[[ Recorded data, beginning ]]

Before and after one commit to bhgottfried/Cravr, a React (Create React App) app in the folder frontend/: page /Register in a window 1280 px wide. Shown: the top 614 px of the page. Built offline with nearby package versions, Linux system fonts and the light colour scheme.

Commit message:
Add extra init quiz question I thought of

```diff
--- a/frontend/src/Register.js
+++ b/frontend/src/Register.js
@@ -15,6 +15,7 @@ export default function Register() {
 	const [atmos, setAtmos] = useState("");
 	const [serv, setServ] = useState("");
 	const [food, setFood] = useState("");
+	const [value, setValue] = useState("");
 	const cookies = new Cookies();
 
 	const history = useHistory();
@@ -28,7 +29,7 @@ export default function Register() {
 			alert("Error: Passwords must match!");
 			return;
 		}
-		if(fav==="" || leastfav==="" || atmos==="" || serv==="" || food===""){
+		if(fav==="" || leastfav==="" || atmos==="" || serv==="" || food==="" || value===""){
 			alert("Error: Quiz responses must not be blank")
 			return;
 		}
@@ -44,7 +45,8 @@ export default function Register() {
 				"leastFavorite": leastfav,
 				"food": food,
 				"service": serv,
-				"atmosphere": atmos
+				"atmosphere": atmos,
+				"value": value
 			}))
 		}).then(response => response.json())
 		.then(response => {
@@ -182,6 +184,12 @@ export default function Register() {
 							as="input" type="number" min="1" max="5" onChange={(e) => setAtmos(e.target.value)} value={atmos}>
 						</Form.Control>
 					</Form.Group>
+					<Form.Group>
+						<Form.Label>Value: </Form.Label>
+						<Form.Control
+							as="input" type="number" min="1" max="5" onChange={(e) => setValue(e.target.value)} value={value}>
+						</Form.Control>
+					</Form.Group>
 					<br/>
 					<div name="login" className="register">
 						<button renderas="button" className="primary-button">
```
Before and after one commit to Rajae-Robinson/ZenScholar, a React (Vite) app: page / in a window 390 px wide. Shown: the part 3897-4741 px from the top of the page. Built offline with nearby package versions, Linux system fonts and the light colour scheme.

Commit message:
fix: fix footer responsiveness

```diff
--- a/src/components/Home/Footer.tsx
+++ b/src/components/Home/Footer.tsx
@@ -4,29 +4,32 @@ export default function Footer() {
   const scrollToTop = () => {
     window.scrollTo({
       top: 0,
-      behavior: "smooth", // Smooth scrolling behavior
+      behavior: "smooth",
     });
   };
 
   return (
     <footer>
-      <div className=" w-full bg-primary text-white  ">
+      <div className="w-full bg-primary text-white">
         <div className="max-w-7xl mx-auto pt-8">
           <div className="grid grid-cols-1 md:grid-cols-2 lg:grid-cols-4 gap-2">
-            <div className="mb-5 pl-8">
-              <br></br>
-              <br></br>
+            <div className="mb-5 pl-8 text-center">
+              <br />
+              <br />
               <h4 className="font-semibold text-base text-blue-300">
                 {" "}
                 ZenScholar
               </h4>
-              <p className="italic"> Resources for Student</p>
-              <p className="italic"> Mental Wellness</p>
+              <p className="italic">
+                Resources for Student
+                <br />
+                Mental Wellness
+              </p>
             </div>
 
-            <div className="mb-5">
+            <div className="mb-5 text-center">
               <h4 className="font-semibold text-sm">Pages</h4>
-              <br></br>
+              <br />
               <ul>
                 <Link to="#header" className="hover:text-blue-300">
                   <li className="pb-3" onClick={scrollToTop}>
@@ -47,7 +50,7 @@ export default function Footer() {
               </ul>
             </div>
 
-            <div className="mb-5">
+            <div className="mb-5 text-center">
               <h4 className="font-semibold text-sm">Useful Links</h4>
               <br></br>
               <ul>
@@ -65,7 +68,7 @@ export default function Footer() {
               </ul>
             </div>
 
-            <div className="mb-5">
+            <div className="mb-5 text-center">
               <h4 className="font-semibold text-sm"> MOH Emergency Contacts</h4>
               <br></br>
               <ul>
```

[[ Recorded data, end ]]

All lines in the listing above that contain "leastfav" should be shown.

-		if(fav==="" || leastfav==="" || atmos==="" || serv==="" || food===""){
+		if(fav==="" || leastfav==="" || atmos==="" || serv==="" || food==="" || value===""){
 				"leastFavorite": leastfav,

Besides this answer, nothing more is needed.